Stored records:

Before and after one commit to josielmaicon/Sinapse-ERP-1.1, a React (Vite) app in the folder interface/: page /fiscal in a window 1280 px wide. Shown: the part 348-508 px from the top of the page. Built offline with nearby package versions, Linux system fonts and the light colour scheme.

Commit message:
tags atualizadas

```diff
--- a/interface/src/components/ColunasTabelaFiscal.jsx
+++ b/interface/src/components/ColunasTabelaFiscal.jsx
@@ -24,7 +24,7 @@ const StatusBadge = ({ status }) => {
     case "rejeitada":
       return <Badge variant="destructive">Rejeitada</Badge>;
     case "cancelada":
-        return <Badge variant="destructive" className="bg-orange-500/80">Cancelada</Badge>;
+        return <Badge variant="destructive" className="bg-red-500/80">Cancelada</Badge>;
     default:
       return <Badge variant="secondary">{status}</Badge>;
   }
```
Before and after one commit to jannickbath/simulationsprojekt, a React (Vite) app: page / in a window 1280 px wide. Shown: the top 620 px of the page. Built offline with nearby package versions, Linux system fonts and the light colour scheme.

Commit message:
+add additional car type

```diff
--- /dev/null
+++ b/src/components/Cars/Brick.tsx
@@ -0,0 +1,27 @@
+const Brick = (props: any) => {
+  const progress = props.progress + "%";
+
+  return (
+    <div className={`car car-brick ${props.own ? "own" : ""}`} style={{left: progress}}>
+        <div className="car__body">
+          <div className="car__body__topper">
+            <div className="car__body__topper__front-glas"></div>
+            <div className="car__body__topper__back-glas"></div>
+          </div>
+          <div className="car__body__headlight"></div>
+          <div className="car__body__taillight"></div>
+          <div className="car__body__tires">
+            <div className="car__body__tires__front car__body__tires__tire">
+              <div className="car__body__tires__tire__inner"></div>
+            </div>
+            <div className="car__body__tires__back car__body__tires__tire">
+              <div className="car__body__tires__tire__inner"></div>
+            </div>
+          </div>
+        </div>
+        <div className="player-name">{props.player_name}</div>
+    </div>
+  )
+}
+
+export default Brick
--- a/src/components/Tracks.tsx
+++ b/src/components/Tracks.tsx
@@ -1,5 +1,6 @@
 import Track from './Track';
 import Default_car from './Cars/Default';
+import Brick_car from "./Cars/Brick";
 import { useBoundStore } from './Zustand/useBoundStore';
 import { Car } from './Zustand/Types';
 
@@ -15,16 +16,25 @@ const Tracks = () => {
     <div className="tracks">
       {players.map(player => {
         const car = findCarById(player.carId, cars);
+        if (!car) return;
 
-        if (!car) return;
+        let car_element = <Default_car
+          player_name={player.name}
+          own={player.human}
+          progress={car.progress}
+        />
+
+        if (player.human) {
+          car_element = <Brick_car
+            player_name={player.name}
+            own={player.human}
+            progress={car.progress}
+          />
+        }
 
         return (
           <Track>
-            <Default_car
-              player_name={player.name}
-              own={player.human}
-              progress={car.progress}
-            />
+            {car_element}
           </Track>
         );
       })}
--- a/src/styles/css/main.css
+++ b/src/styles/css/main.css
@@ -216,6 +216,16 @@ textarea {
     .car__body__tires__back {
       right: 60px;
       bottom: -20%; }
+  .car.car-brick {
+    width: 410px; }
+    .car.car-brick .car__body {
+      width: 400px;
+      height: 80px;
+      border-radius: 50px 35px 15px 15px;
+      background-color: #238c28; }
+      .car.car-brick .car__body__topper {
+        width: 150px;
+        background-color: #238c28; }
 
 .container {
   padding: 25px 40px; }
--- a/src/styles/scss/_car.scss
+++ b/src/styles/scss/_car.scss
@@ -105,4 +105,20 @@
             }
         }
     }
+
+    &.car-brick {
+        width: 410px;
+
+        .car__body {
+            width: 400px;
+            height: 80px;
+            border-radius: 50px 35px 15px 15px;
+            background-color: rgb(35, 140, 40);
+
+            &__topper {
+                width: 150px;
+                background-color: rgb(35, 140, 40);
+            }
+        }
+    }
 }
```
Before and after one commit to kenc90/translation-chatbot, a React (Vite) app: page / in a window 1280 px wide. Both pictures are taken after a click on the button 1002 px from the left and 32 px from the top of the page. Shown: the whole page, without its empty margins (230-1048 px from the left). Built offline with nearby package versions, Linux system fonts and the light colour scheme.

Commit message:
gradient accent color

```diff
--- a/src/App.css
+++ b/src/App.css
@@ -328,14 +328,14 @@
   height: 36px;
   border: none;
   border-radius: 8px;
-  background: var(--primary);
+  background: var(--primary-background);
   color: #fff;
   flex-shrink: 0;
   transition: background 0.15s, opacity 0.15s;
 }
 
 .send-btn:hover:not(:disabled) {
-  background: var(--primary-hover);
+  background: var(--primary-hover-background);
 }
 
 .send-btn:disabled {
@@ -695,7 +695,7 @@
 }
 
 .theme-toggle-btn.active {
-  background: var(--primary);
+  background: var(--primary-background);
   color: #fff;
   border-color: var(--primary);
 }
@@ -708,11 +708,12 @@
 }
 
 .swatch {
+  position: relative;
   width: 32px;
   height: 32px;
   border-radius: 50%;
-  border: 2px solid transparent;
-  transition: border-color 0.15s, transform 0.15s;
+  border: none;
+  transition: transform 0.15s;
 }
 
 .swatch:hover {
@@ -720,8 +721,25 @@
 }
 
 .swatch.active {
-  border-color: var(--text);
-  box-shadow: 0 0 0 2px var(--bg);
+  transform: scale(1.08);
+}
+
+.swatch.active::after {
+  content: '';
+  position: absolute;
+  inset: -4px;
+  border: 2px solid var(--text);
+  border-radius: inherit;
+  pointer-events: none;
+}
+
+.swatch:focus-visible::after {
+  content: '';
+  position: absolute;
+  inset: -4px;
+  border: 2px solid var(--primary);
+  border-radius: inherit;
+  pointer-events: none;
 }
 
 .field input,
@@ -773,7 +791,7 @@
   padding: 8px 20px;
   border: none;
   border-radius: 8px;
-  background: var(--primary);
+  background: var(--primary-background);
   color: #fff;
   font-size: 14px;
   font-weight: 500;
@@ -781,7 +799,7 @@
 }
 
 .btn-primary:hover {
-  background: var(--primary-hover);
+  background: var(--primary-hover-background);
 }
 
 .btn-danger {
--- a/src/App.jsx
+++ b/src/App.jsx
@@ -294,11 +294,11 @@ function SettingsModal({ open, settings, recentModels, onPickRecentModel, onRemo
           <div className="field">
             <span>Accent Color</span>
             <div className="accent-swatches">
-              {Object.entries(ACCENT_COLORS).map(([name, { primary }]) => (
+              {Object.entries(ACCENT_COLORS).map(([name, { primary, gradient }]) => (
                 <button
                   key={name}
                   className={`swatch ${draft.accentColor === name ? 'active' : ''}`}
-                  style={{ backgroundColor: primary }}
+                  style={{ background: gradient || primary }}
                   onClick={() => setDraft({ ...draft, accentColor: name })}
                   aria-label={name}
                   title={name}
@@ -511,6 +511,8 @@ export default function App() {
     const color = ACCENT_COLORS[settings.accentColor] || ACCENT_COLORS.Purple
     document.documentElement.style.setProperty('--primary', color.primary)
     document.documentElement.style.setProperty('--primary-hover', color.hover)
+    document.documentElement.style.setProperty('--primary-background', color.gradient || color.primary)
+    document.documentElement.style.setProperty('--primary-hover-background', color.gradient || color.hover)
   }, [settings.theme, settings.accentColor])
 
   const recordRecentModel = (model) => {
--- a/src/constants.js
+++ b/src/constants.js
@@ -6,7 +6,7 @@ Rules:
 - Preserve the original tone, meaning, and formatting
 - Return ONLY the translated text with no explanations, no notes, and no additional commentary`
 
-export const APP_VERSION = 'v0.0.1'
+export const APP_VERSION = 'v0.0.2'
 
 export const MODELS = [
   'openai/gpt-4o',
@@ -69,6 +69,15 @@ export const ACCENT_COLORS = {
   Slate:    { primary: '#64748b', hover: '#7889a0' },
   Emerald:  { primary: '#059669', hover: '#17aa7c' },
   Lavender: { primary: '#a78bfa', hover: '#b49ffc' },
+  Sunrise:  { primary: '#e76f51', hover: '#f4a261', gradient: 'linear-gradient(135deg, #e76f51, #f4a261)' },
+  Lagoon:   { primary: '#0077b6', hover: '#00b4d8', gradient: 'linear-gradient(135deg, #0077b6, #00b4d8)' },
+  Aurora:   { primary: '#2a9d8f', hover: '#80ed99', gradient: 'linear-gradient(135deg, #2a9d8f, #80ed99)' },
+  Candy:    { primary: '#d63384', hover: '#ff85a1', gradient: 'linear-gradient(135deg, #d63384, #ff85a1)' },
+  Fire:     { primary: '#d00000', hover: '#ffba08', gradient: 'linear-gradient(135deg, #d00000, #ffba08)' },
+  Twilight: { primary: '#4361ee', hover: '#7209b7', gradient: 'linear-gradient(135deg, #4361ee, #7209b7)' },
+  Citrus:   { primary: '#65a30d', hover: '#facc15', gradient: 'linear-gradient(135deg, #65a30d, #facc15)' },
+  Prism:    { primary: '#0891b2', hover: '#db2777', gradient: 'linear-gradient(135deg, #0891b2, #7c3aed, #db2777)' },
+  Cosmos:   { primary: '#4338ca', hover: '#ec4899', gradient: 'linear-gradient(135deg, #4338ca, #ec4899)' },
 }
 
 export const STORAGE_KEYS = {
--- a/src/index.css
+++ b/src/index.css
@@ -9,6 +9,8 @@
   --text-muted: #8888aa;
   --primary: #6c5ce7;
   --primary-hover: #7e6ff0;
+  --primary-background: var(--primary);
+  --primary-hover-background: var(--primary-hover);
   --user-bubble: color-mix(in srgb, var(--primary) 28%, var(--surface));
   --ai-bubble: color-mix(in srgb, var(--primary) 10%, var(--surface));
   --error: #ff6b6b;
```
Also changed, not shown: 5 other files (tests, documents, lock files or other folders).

Your instructions: Go through the entries and report every line with the string "player".

Reply to the task:
+        <div className="player-name">{props.player_name}</div>
       {players.map(player => {
         const car = findCarById(player.carId, cars);
+          player_name={player.name}
+          own={player.human}
+        if (player.human) {
+            player_name={player.name}
+            own={player.human}
-              player_name={player.name}
-              own={player.human}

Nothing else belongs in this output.